Speaking with Yahoo! UK, Stevens' Beauty and the Beast costar, Emma Watson, revealed that she found the Beast much more attractive than his human counterpart. "There's something a bit sad about when he transforms," she said. "You're a bit like, 'Oh, okay, you were quite nice before.' He's hot. The Beast is hot."

Good thing for Stevens, he totally agrees. Asked about the comment by ELLE, the actor admitted, "I know that it's quite a common thing for the animated version, for people to be upset when the Beast turns back into a prince because people fall in love with the Beast, you know? So it'll be interesting to see if people feel the same way about our Beast. And, you know, I don't blame them. He's cute."

He's a successful audiobook narrator

In addition to acting, being a doting dad and working for a lit mag, Stevens is also a passionate and successful audiobook narrator, having narrated 24 titles as of 2017. "It's really fun and you are basically directing, casting, and performing an entire production of a book on your own," he said, revealing what appeals to him most about the gig.

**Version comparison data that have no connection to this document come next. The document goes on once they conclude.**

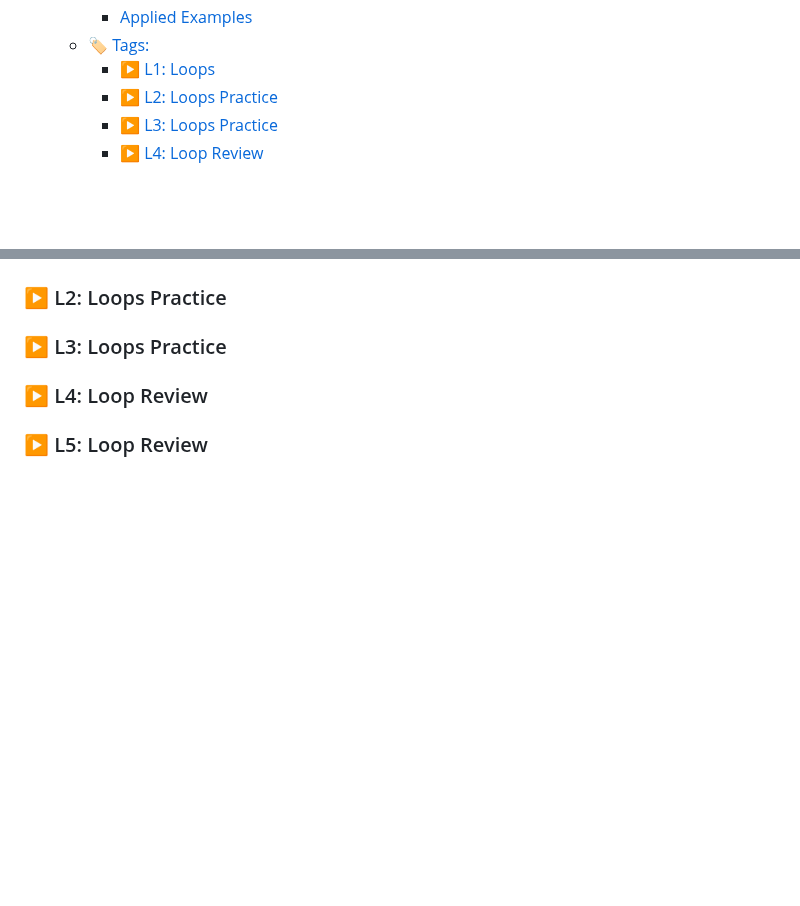
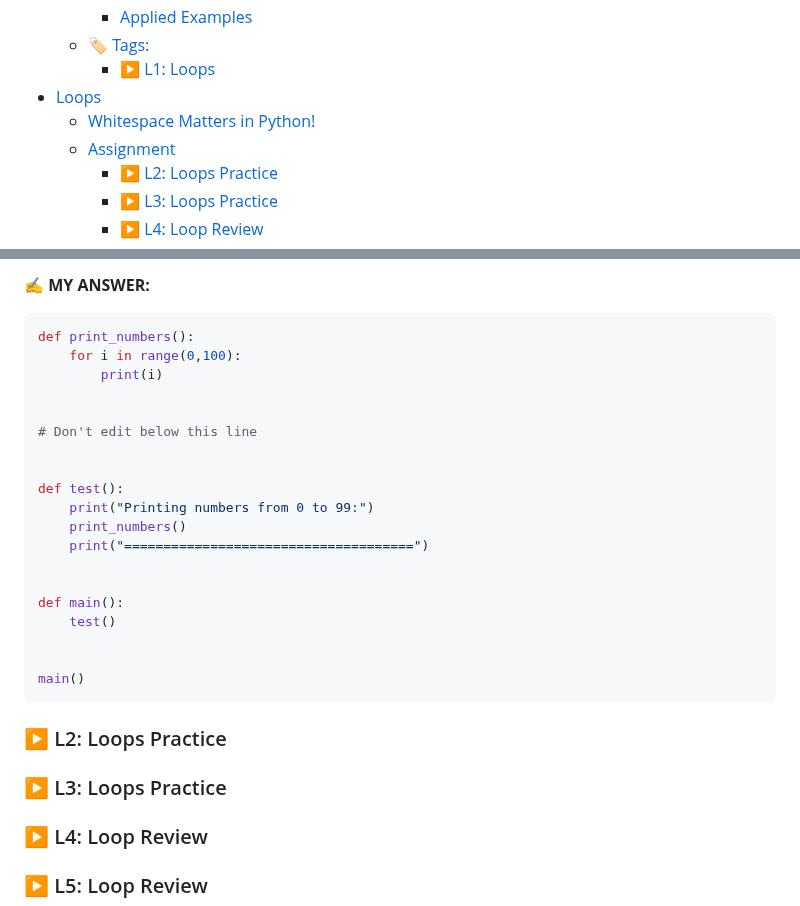
Before and after one commit to codewizard13/ehw-tut-boot.dev, a Markdown page: courses/01_Python/01.08__Loops.md, 2 parts joined by grey strips. GitHub-like rendering; blank space fills up the shorter version.

Commit message:
docs(courses/01_Python/ch_08): add L1 notes
### 🎓 Course: [Boot.dev] - Learn to Code in Python

````diff
--- a/courses/01_Python/01.08__Loops.md
+++ b/courses/01_Python/01.08__Loops.md
@@ -81,6 +81,9 @@ By the end of this chapter, I should be able to:
     - [Applied Examples](#applied-examples)
   - [🏷️ Tags:](#️-tags)
     - [▶️ L1: Loops](#️-l1-loops)
+- [Loops](#loops)
+  - [Whitespace Matters in Python!](#whitespace-matters-in-python)
+  - [Assignment](#assignment)
     - [▶️ L2: Loops Practice](#️-l2-loops-practice)
     - [▶️ L3: Loops Practice](#️-l3-loops-practice)
     - [▶️ L4: Loop Review](#️-l4-loop-review)
@@ -105,0 +204,24 @@ By the end of this chapter, I should be able to:
+**✍️ MY ANSWER:**
+
+```py
+def print_numbers():
+    for i in range(0,100):
+        print(i)
+
+
+# Don't edit below this line
+
+
+def test():
+    print("Printing numbers from 0 to 99:")
+    print_numbers()
+    print("=====================================")
+
+
+def main():
+    test()
+
+
+main()
+```
+
````
Also changed, not shown: other parts of courses/01_Python/01.08__Loops.md (+96 -0 lines).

"Some of the books I've done have 70, 80 different voices in them. It's a challenge, but it's also really fun. You go through them and you prepare and you make little notes for who's going to sound like what. I really, really love it. And any actors who are curious about it, I would recommend trying it."

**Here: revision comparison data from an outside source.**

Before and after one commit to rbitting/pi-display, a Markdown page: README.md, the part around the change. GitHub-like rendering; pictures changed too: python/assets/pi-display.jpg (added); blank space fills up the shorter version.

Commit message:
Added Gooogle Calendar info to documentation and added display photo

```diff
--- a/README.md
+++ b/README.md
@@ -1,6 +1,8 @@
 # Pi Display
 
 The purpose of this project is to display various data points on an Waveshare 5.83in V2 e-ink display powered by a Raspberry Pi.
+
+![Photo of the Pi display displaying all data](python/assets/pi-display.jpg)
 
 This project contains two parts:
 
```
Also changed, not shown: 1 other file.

"When you hear a well-read book, it's a really special thing," he added. "For a start, you're doing something extraordinary. There are a lot of people who either can't read or don't have time to read the book itself, and you are responsible for bringing that to life, and that's a huge responsibility and also a great privilege."

​Family is the most important thing in his life

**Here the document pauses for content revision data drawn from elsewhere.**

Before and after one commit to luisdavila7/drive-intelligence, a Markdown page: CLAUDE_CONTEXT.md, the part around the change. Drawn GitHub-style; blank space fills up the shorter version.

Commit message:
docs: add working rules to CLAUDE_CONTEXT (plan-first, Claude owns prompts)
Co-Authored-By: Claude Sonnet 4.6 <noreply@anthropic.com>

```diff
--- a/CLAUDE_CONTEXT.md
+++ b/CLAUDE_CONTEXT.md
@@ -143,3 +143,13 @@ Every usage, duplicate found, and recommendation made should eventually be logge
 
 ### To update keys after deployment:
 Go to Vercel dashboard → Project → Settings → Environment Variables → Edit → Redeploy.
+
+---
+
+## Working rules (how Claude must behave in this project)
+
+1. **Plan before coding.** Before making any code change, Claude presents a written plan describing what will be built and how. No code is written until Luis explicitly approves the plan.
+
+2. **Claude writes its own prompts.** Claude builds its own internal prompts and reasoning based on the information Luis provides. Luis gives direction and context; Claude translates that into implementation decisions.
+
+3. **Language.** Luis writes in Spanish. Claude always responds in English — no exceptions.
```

Whether it be his parents or his wife and children, family holds a very special and important place in Stevens' heart. Describing his mom and dad's influence on his career choice, the actor has said: "They loved going to the theatre and they watched television and movies, so I was raised on a cultural diet of books, of literature, and also of performance, of watching great movies and plays."

Then there's his wife, South African jazz singer Susie Hariet, whom Stevens met when he was just 23 years old while the two were working in the theater scene in Sheffield. The couple tied the knot in 2009 and, that same year, they welcomed their first child, daughter Willow, into the world. "If it feels right, it feels right. We fell in love and that was it," Stevens has said. In 2012, their family grew even bigger with the arrival of son Aubrey.

​He ate four roast dinners a day while filming Beauty and the Beast

"It was a pretty athletic job for me," Stevens told Britain's Radio Times, speaking about what it took to transform into the Beast. "I was physically conditioning my legs to be on stilts for 12 hours a day and also conditioning the rest of me so that I didn't waste away – I was losing so much fluid from sweating."

Tasked with wearing a heavy muscle vest to resemble the Beast, the actor explained that he had to up his calorie intake just to maintain his weight and not "waste away." He revealed: "I would overheat, especially when we were dancing. I was honestly eating four roast dinners every day, just to keep any form of physicality."

Recommended